Yamaha PSR-EW425 / PSR-E473 models launched
Yamaha has upgraded its PSR-E/EW line of keyboards with the introduction of the PSR-EW425 (76 key) and PSR-E473 (61 key) models, adding to the series and eventually superseding the PSR-EW410 and PSR-E463 respectively. Launching in the Spring, they are still part of the more entry-level portable keyboard ranges provided by Yamaha but boast a step up to “pro quality sound” previously reserved for models in more expensive ranges such as the PSR-S/SX series.
Despite the ongoing slightly weird numbering Yamaha chooses to use, the new keyboards are identical in all but the range of the organ-style keyboard. Only 64 note polyphony although this should be ample for all but the most demanding musical pieces.
Other features include 820 voices, a range of digital effects, 290 accompaniment presets, groove creator, audio sampling, a “lite” version of Yamaha’s Super Articulation feature leading to more realistic instrument sounds, live control knobs, microphone input and vocal effects, and a volume mega boost.
We’ll be covering these models and comparing them to the previous versions in this line soon.
Recreating Josty Electronic / JostyKit MU610 kit organ
An interesting build from organfairy who recreates a Danish made kit organ.
“I found some building instructions for a Danish made kit organ on this webpage https://www.nrhf.no/Skjemabank/Josty%2… and decided that it could be interesting to recreate. That is what this video is about.”
Synth uses real-time asteroid data for presets
A browser-based synth, asteroidblock.io, is allowing anyone to use real-time data from asteroids as a basis for creating sound patches.
Apparently, the “web-based, interactive, atmospheric pad synthesizer queries NASA’s asteroid API, using live proximity data to throttle initial parameters of the synth” although we are not sure how you are supposed to know if you’re really ‘listening’ to an asteroid, or its data, or in fact anything like that.
It is in beta so it’s not perfect, but I think ‘fun’ and ‘experiment’ are the words here.
Parallel Synths in Tracktion Waveform

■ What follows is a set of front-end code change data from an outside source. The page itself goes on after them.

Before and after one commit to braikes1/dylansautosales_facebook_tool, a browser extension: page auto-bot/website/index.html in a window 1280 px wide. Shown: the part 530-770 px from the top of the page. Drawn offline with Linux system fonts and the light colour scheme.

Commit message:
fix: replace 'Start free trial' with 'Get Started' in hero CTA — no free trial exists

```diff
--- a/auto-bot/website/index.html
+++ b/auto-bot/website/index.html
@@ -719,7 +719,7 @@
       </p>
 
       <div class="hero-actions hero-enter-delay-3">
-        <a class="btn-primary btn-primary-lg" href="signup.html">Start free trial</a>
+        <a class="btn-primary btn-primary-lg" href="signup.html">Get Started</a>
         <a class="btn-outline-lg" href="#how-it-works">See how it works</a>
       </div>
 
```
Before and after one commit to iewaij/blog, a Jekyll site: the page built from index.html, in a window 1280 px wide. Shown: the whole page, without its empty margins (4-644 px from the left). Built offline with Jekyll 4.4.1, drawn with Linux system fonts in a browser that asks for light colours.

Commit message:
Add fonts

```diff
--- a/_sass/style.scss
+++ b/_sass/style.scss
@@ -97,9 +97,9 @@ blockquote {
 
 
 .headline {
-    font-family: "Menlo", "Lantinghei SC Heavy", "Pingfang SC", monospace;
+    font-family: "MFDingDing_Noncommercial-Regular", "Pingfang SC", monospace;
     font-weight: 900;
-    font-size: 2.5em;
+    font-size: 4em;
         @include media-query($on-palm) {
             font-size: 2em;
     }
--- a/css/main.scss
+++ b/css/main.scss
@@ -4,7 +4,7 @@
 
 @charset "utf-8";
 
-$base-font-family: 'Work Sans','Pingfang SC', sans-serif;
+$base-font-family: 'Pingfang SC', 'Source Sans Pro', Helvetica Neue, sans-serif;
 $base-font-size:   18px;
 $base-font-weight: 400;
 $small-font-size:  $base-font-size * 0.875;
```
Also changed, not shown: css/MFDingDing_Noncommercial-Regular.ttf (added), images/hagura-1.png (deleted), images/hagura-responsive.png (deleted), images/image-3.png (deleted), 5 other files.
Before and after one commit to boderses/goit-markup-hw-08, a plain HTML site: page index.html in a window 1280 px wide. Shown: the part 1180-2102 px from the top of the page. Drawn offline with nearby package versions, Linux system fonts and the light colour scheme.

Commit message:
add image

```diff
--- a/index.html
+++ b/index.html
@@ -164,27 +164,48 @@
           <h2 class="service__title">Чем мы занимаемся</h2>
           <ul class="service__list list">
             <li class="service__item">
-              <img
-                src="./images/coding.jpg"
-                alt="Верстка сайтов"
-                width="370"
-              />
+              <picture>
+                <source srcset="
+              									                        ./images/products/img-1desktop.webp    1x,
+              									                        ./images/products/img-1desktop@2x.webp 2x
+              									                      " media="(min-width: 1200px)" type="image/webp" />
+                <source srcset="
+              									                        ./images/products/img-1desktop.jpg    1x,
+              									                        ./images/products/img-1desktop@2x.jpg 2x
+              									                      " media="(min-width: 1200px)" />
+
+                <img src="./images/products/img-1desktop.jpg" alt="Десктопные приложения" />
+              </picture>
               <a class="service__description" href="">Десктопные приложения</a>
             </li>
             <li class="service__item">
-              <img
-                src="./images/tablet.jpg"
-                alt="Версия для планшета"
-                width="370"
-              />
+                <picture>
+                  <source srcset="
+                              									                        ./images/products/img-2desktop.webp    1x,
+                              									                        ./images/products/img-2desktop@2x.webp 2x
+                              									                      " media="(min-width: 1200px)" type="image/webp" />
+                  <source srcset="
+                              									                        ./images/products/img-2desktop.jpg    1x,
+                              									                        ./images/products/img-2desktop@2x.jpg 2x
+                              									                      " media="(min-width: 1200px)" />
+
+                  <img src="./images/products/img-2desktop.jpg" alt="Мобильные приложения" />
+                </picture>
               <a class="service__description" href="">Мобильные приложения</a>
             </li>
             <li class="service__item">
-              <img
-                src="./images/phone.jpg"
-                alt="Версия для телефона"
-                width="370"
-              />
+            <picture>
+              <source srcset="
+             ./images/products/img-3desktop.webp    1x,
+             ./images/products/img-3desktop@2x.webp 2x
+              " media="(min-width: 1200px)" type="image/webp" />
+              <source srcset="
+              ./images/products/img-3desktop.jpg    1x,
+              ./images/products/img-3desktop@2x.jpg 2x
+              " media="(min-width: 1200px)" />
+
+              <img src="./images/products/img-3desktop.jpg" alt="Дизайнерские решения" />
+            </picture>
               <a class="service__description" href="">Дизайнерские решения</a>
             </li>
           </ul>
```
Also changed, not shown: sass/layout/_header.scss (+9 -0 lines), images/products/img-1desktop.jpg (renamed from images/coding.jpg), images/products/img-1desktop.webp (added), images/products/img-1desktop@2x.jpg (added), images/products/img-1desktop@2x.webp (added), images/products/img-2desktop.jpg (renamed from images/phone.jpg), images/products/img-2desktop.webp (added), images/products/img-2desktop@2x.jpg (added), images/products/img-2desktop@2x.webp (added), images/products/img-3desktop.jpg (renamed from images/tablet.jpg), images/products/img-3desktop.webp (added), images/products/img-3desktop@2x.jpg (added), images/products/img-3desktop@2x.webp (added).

Running synths in parallel is amazing, especially once you start adding modifiers (modulators) to whatever parameters you want. Tracktion Waveform makes working like this so easy with Racks. You can do whatever you like in Waveform Racks, whatever kind of complex routing you can dream up. Your only limitations are your own imagination (oh, and the power of you CPU)!
I pushed my CPU to the limit with parallel synthesis in one of the racks I demonstrate here with a full 8 synths with several modifiers. My Ryzen 9 was spiking to 90% and beyond. Of course it was. I was asking it to do crazy stuff with some seriously powerful synths, all running at the same time!
Since that 8 synth patch needed such a silly amount of power to run, I removed a few synths to make it more workable for general use. For demonstration purposes, I built a simpler rack in this video with just 2 synths. I enjoyed the sound of that so much, I know I’ll be returning to that one regularly, tweaking it to find new sounds for whatever project I’m working on.
The synths I used in these racks are as follows. Some of them are free, all of them are awesome!
Biotek2, MOK Miniraze, Vital, Surge, Odin2, Collective, Retromod Fat, u-he Podolski
Making LO-FI Hip-hop with a KOTO Synthesizer
This Casio Keyboard cost $2000.. Because its Pink. | Casio SK-1 Unicorn